Talking to a teacher who was overwhelmed by the disruptive behavior of one child, it dawned upon me the challenges the teachers face everyday in their classrooms. One of the most amazing professions requires an overdose of patience, kindness and most importantly self-compassion. What does self-compassion translate to in the teaching scenario? Translated in lay terms, it means being kind to oneself. More often than not we do not take a moment and give a pat on our shoulders and breathe and be compassionate to our self.
Teacher burnout is not well documented in our country but we see more and more teachers leaving the profession for other jobs. Teachers need to understand they have a huge responsibility on their shoulders and the multiple stakeholders in the education need to support them in all ways.
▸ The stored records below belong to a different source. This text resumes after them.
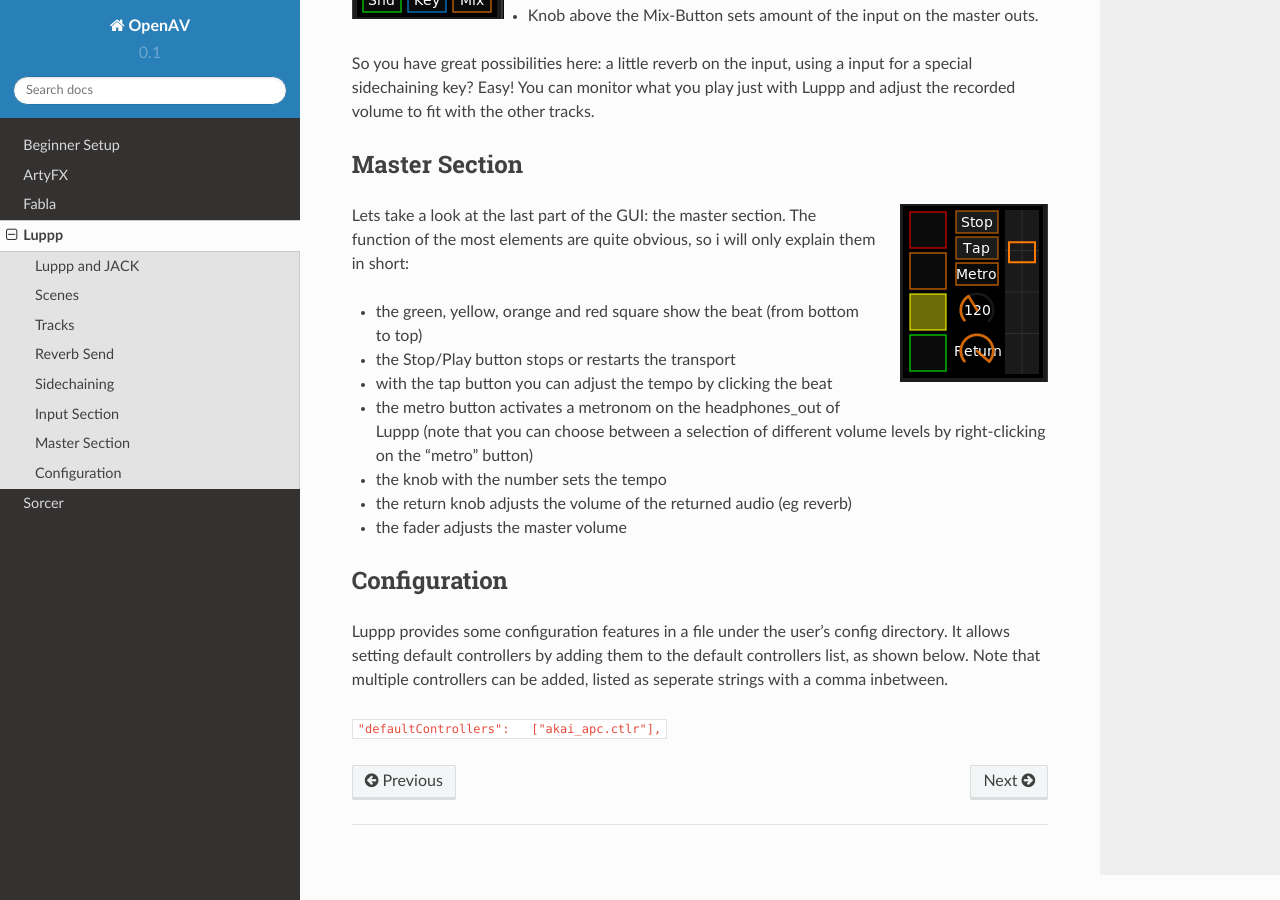
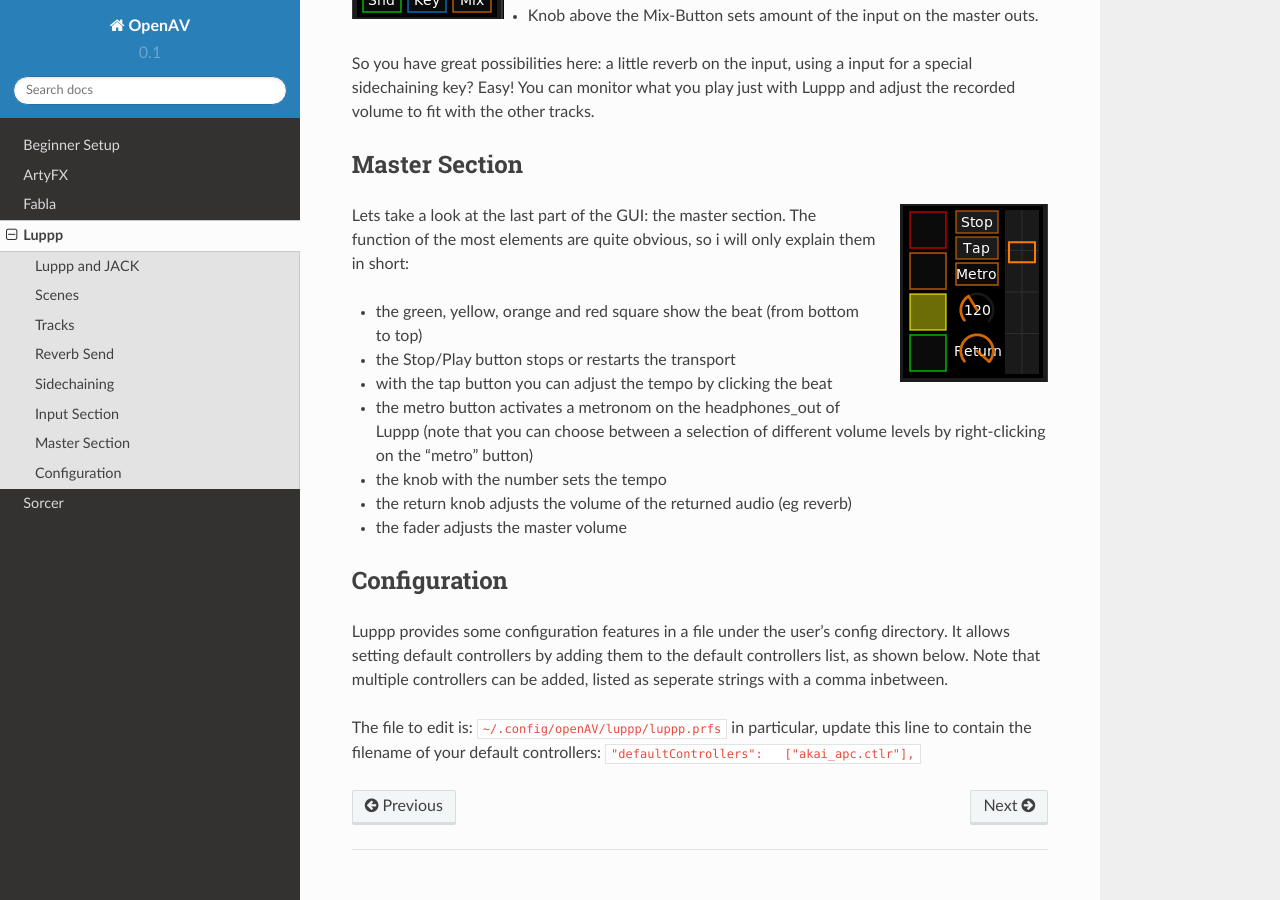
Before and after one commit to openAVproductions/openAV-manual, a Sphinx documentation site: the page built from source/luppp.rst, in a window 1280 px wide and 900 px high, scrolled down 5149 px. Built offline with Sphinx 7.4.7 and the Read the Docs theme 2.0.0, drawn with Linux system fonts in a browser that asks for light colours.

Commit message:
luppp: add config file path to section

```diff
--- a/source/luppp.rst
+++ b/source/luppp.rst
@@ -187,4 +187,8 @@
 controllers can be added, listed as seperate strings with a comma
 inbetween.
 
+The file to edit is:
+``~/.config/openAV/luppp/luppp.prfs``
+in particular, update this line to contain the filename of your default
+controllers:
 ``"defaultControllers":   ["akai_apc.ctlr"],``
```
No part of teacher training focuses on the teaching of emotional and social skills teachers require to function at their optimal level or on self-care strategies.
A lot of research has been done in the field of self-compassion. Pioneer Kristin Neff at the University of Texas has documented the positive effects of it in her book Self-Compassion and is of the opinion it can greatly benefit teachers and it is a skill that can be taught and then practiced.
Ways to practice self-compassion include talking to oneself in a kind manner. Acknowledging the hard work that you do as a teacher, learning to give a pat on your own back. It is about appreciating the hard work that you put in and knowing intrinsically that you make a difference. It is entwined with the human values of love and self-respect.
The other key component to self-compassion is recognising our common humanity. In other words, it is helpful to remember that we are all in this together and everyone has to deal with the challenges of life. They can organise sessions with their colleagues to discuss their challenges. Support systems can be created and debriefing session held in schools.
The third and final component of self-compassion is being mindful. Teachers who practice mindfulness are less likely to experience negative emotions. It is about taking time to be aware. It is about creating ‘ME moments in the course of a day or practicing mindfulness techniques.
Teaching is not a profession, it is a vocation. Teachers impact the lives of their students in ways that cannot be measured. And by no means their job is an easy one. But in practicing self-compassion they find it within themselves to meet those challenges in a positive way.
The author is Dr. Nalini Taneja – a teacher, author and a speaker. She is the Chief Enough Officer at Aham I Am Enough Training Group an education consultancy firm that works on integrating Human Values and Social and Emotional Learning Skills (SEL) with education. She can be reached at email@example.com.